=== Section Start ===
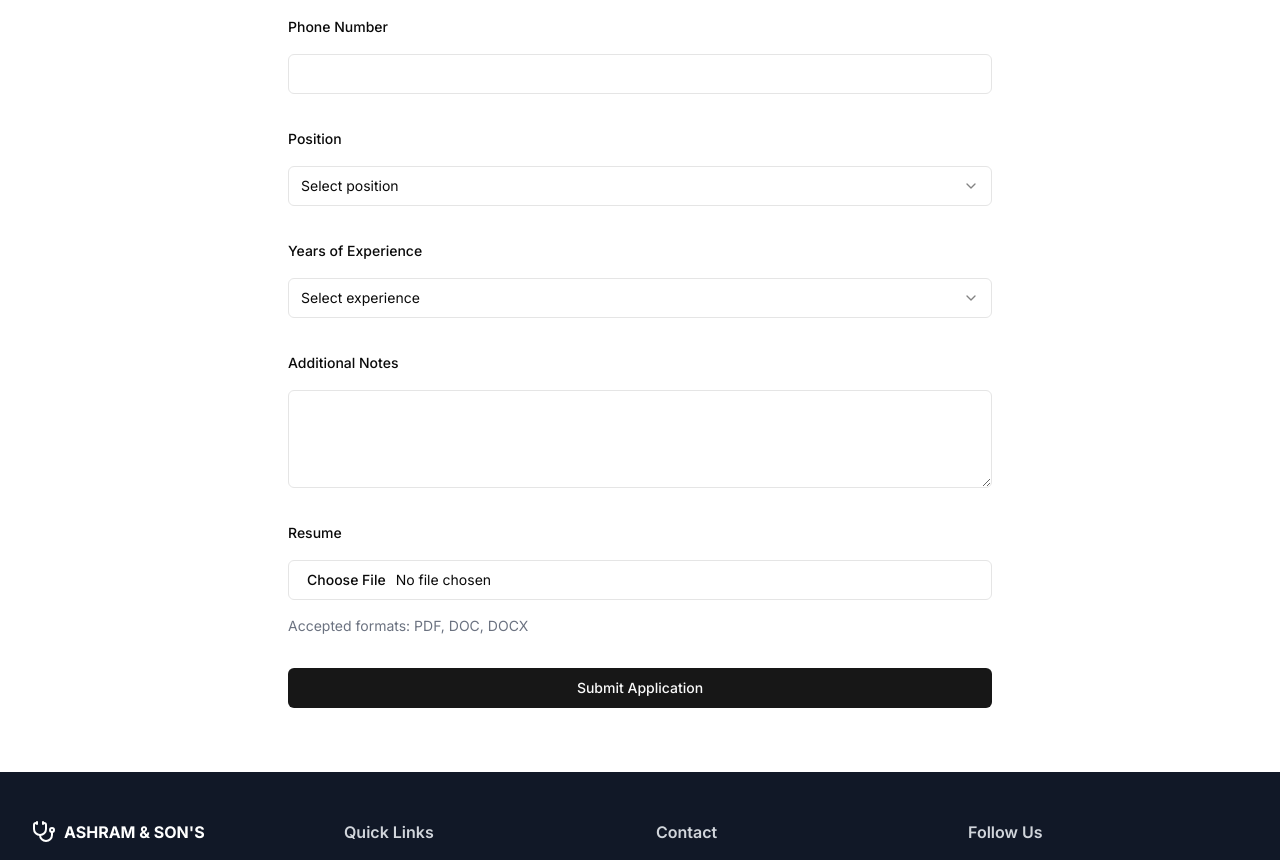
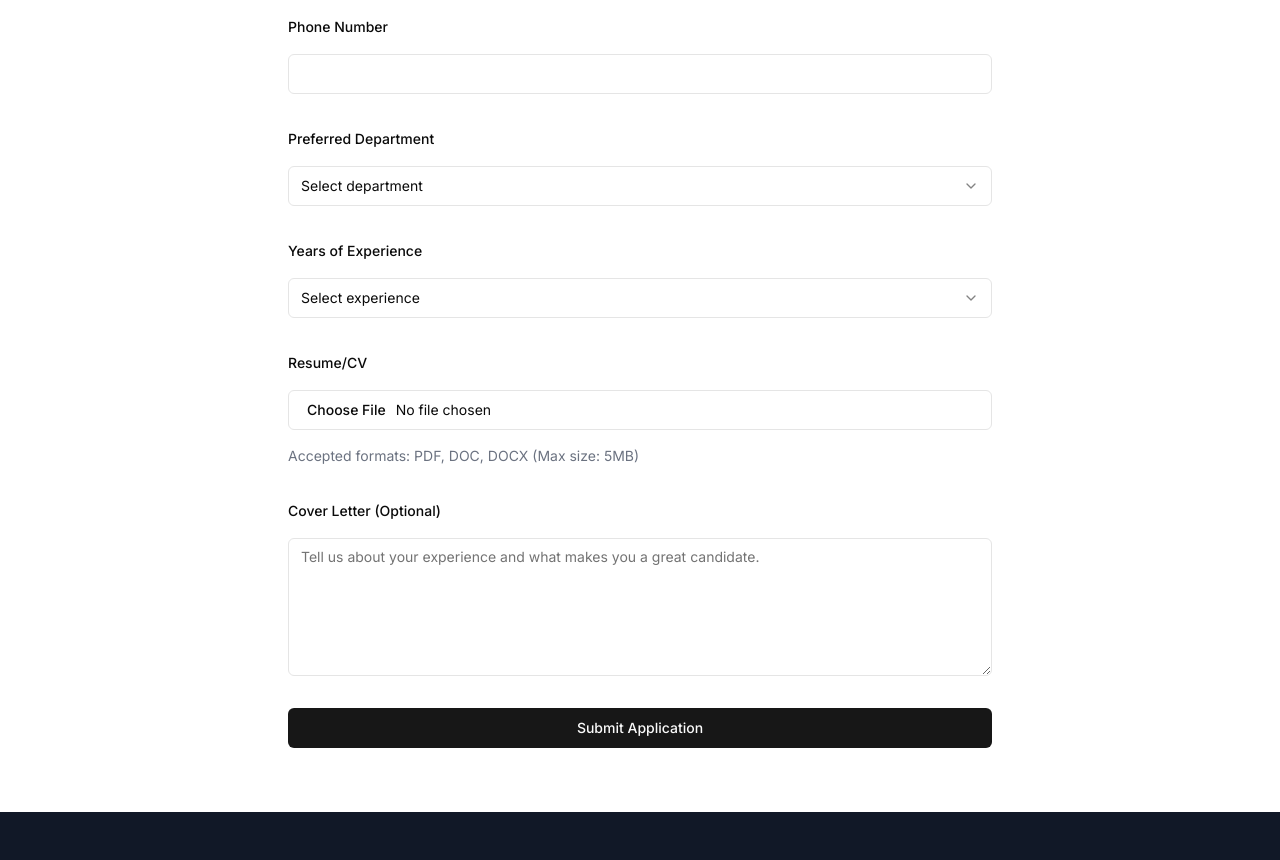
Before and after one commit to bilaldev973/Agency-management, a Next.js app: page /apply in a window 1280 px wide. Shown: the part 520-1380 px from the top of the page. Built offline with nearby package versions, Linux system fonts and the light colour scheme.

Commit message:
feat: received application from apply page

```diff
--- a/app/apply/page.tsx
+++ b/app/apply/page.tsx
@@ -7,15 +7,45 @@ import { Input } from "@/components/ui/input"
 import { Label } from "@/components/ui/label"
 import { Textarea } from "@/components/ui/textarea"
 import { Select, SelectContent, SelectItem, SelectTrigger, SelectValue } from "@/components/ui/select"
+import { useToast } from "@/hooks/use-toast"
 
 export default function ApplyPage() {
   const [isSubmitting, setIsSubmitting] = useState(false)
+  const { toast } = useToast()
 
-  const handleSubmit = async (e: React.FormEvent) => {
+  const handleSubmit = async (e: React.FormEvent<HTMLFormElement>) => {
     e.preventDefault()
     setIsSubmitting(true)
-    // Handle form submission
-    setTimeout(() => setIsSubmitting(false), 1000)
+
+    try {
+      const formData = new FormData(e.currentTarget)
+      formData.append('jobTitle', 'General Application')
+      formData.append('jobId', 'general')
+
+      const response = await fetch('/api/applications', {
+        method: 'POST',
+        body: formData,
+      })
+
+      if (!response.ok) {
+        throw new Error('Failed to submit application')
+      }
+
+      toast({
+        title: "Success",
+        description: "Your application has been submitted successfully!",
+      })
+      e.currentTarget.reset()
+    } catch (error) {
+      console.error('Application submission error:', error)
+      toast({
+        title: "Error",
+        description: "Failed to submit application. Please try again.",
+        variant: "destructive"
+      })
+    } finally {
+      setIsSubmitting(false)
+    }
   }
 
   return (
@@ -29,37 +59,38 @@ export default function ApplyPage() {
         <form onSubmit={handleSubmit} className="space-y-8">
           <div className="space-y-4">
             <Label htmlFor="name">Full Name</Label>
-            <Input id="name" required />
+            <Input id="name" name="name" required />
           </div>
 
           <div className="space-y-4">
             <Label htmlFor="email">Email Address</Label>
-            <Input id="email" type="email" required />
+            <Input id="email" name="email" type="email" required />
           </div>
 
           <div className="space-y-4">
             <Label htmlFor="phone">Phone Number</Label>
-            <Input id="phone" required />
+            <Input id="phone" name="phone" required />
           </div>
 
           <div className="space-y-4">
-            <Label htmlFor="position">Position</Label>
-            <Select>
+            <Label htmlFor="department">Preferred Department</Label>
+            <Select name="department" required>
               <SelectTrigger>
-                <SelectValue placeholder="Select position" />
+                <SelectValue placeholder="Select department" />
               </SelectTrigger>
               <SelectContent>
-                <SelectItem value="icu">ICU Nurse</SelectItem>
-                <SelectItem value="er">ER Nurse</SelectItem>
-                <SelectItem value="pediatric">Pediatric Nurse</SelectItem>
-                <SelectItem value="other">Other</SelectItem>
+                <SelectItem value="icu">ICU</SelectItem>
+                <SelectItem value="er">Emergency Room</SelectItem>
+                <SelectItem value="pediatrics">Pediatrics</SelectItem>
+                <SelectItem value="surgery">Surgery</SelectItem>
+                <SelectItem value="general">General Ward</SelectItem>
               </SelectContent>
             </Select>
           </div>
 
           <div className="space-y-4">
             <Label htmlFor="experience">Years of Experience</Label>
-            <Select>
+            <Select name="experience" required>
               <SelectTrigger>
                 <SelectValue placeholder="Select experience" />
               </SelectTrigger>
@@ -73,17 +104,34 @@ export default function ApplyPage() {
           </div>
 
           <div className="space-y-4">
-            <Label htmlFor="notes">Additional Notes</Label>
-            <Textarea id="notes" rows={4} />
+            <Label htmlFor="resume">Resume/CV</Label>
+            <Input
+              id="resume"
+              name="resume"
+              type="file"
+              accept=".pdf,.doc,.docx"
+              required
+            />
+            <p className="text-sm text-gray-500">
+              Accepted formats: PDF, DOC, DOCX (Max size: 5MB)
+            </p>
           </div>
 
           <div className="space-y-4">
-            <Label htmlFor="resume">Resume</Label>
-            <Input id="resume" type="file" accept=".pdf,.doc,.docx" required />
-            <p className="text-sm text-gray-500">Accepted formats: PDF, DOC, DOCX</p>
+            <Label htmlFor="coverLetter">Cover Letter (Optional)</Label>
+            <Textarea
+              id="coverLetter"
+              name="coverLetter"
+              rows={6}
+              placeholder="Tell us about your experience and what makes you a great candidate."
+            />
           </div>
 
-          <Button type="submit" className="w-full" disabled={isSubmitting}>
+          <Button
+            type="submit"
+            className="w-full"
+            disabled={isSubmitting}
+          >
             {isSubmitting ? "Submitting..." : "Submit Application"}
           </Button>
         </form>
```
=== Section End ===
__Task brief__
Count every line in the listing that holds the word "disabled". Report the count and nothing else.

__Response for this exercise__
2